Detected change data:

--- START ---

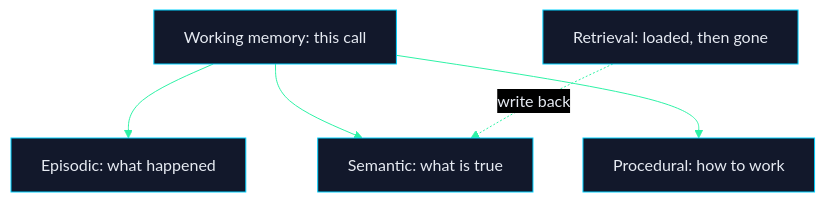
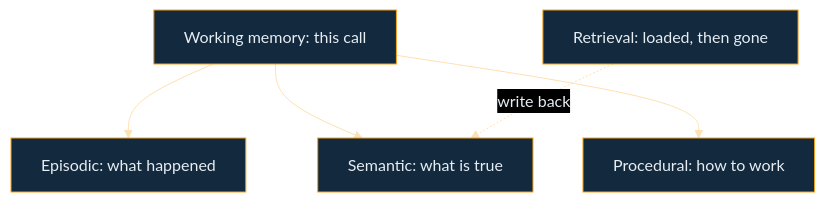
The first of 2 diagrams in docs/01-agent-patterns/how-agents-remember.md (MoRohn/agentsphere), drawn with Mermaid before and after one commit. The commit also changed other lines of this file and 145 other files, not shown here.

````diff
--- a/docs/01-agent-patterns/how-agents-remember.md
+++ b/docs/01-agent-patterns/how-agents-remember.md
@@ -45,22 +51,22 @@
 ```mermaid
 ---
 config:
   theme: base
   themeVariables:
     darkMode: true
-    background: "#07090F"
-    primaryColor: "#12182B"
-    primaryTextColor: "#E6EAF2"
-    primaryBorderColor: "#00D1FF"
-    lineColor: "#2EF2A6"
-    secondaryColor: "#10241C"
-    tertiaryColor: "#101628"
+    background: "#0d1117"
+    primaryColor: "#13293D"
+    primaryTextColor: "#E6EDF3"
+    primaryBorderColor: "#F5A31A"
+    lineColor: "#FFE0B0"
+    secondaryColor: "#3A2A12"
+    tertiaryColor: "#10243F"
     fontFamily: "Segoe UI, Helvetica, Arial, sans-serif"
 ---
 flowchart TB
   W["Working memory: this call"]
   W --> E["Episodic: what happened"]
   W --> S["Semantic: what is true"]
   W --> P["Procedural: how to work"]
   R["Retrieval: loaded, then gone"] -.->|write back| S
 ```
````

--- END ---

*AIM OF THE TASK*
Without the pictures, retype all of the data above exactly.

*TASK OUTPUT*
The first of 2 diagrams in docs/01-agent-patterns/how-agents-remember.md (MoRohn/agentsphere), drawn with Mermaid before and after one commit. The commit also changed other lines of this file and 145 other files, not shown here.

````diff
--- a/docs/01-agent-patterns/how-agents-remember.md
+++ b/docs/01-agent-patterns/how-agents-remember.md
@@ -45,22 +51,22 @@
 ```mermaid
 ---
 config:
   theme: base
   themeVariables:
     darkMode: true
-    background: "#07090F"
-    primaryColor: "#12182B"
-    primaryTextColor: "#E6EAF2"
-    primaryBorderColor: "#00D1FF"
-    lineColor: "#2EF2A6"
-    secondaryColor: "#10241C"
-    tertiaryColor: "#101628"
+    background: "#0d1117"
+    primaryColor: "#13293D"
+    primaryTextColor: "#E6EDF3"
+    primaryBorderColor: "#F5A31A"
+    lineColor: "#FFE0B0"
+    secondaryColor: "#3A2A12"
+    tertiaryColor: "#10243F"
     fontFamily: "Segoe UI, Helvetica, Arial, sans-serif"
 ---
 flowchart TB
   W["Working memory: this call"]
   W --> E["Episodic: what happened"]
   W --> S["Semantic: what is true"]
   W --> P["Procedural: how to work"]
   R["Retrieval: loaded, then gone"] -.->|write back| S
 ```
````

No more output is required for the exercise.